And while we're at it, let's put this in some historical context: no American president, with the possible exception of Abraham Lincoln, inherited as many messes as Obama has. The economy may well have been worse in 1933 when FDR took office, but he had few foreign policy issues to worry about (he didn't pay much attention to Europe for several years), much less two bungled and mis-managed wars; Vietnam was certainly a larger mess than Iraq in 1968 but the economy was still humming when Nixon took office. While we're at, for another point of comparison, George Bush II inherited a balanced budget, a budget surplus and a nation at peace. Heckuva job Georgie.

And remember too that when Abraham Lincoln took office the entire Southern congressional delegation left - Obama has accomplished what he has in the face of the most vicious, partisan and obstructionist opposition in American history.

The Times may well be hopelessly craven, but why are the rest of walking around with such a feeling of dread, convinced that a collection of aging white tea-partiers and Palin-ites will take over Washington in November? Let's all take a deep breath, realize how far we've come in the past year, and put the gloves back on. We should all be relishing the opportunity to take on the Party of No and hold them accountable for holding the nation back.

Friday, February 26, 2010

The God That Failed

When I was growing up, one of the feeble responses made by those who still clung to the hope that communism might still triumph as a system of political economy, in the face of all the evidence that it wouldn't, was to insist that it hadn't really been tried. That in the Soviet Union and in China (and in North Korea and Cambodia too I suppose) the real utopian dreams of communism had been perverted into the dystopian nightmares of the Gulag and the Cultural Revolution.

Those late-night dorm-room debates came back to me yesterday as I listened to Tennessee Senator Lamar Alexander (and to every other Republican who said anything) at the health care summit at Blair House. There they sat telling us the free market would really work, it really would fix the disaster that is our health insurance system. Really. See, the free market in health insurance hasn't really been tried, just like communism in China. There they sat, praying to the god that has failed so abjectly and insisting that the rest of us do the same.

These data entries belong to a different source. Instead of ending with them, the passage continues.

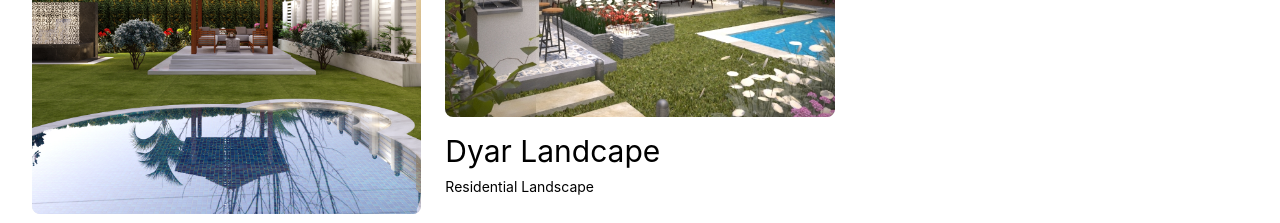
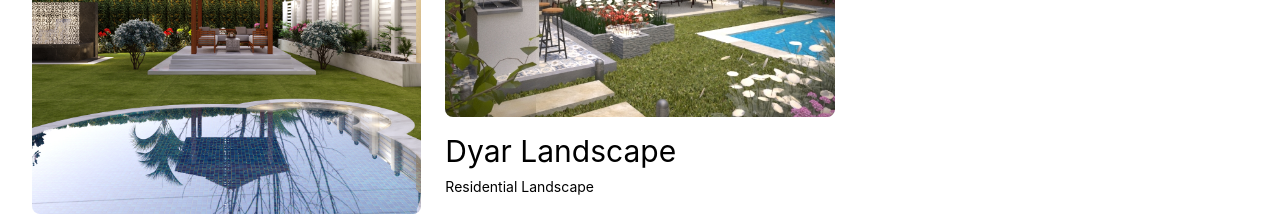
Before and after one commit to marwanabdou/firstconstruction, a React (Vite) app: page /Catalog in a window 1280 px wide. Shown: the part 1820-2043 px from the top of the page. Built offline with nearby package versions, Linux system fonts and the light colour scheme.

Commit message:
more typos

```diff
--- a/src/components/Catalog.jsx
+++ b/src/components/Catalog.jsx
@@ -67,7 +67,7 @@ const products = [
   },
   {
     id: 9,
-    name: 'Dyar Landcape',
+    name: 'Dyar Landscape',
     href: DyarLandscape,
     price: 'Residential Landscape',
     imageSrc: DeyarLandscape2,
```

These are free- market fundamentalists, after all, and like true-believers of any sort to acknowledge that something might be wrong with their world-view would be to have the whole edifice come crumbling down. And just like Mao's apologists a generation ago, these people will never permit reality to intrude on that world-view.

The fact that we already have a market (and profit) driven health insurance system and the fact that it has failed is beside the point. Since the free market must always generate the best outcome, the state of our health insurance system must be our fault, not the fault of the models that get generated by free market fundamentalist economists.

President Obama deserves credit for taking what looked like a piece of pure political theater and attempting to turn into something more substantive. And it certainly did make clear that the substance of the Republican position is to obstruct, to object, to critique and to put nothing of substance on the table.

So yesterday's event has left us exactly where we have been for some time. Bi-partisan compromise on health insurance reform was never a live option. Two questions remain. First, will Democrats, who enjoy bigger majorities than George Bush ever did in both houses, straighten up and fly right on this issue? And second, will the White House turn the health insurance issue to its political advantage as the November elections approach. At the moment, I don't feel good about either of those things.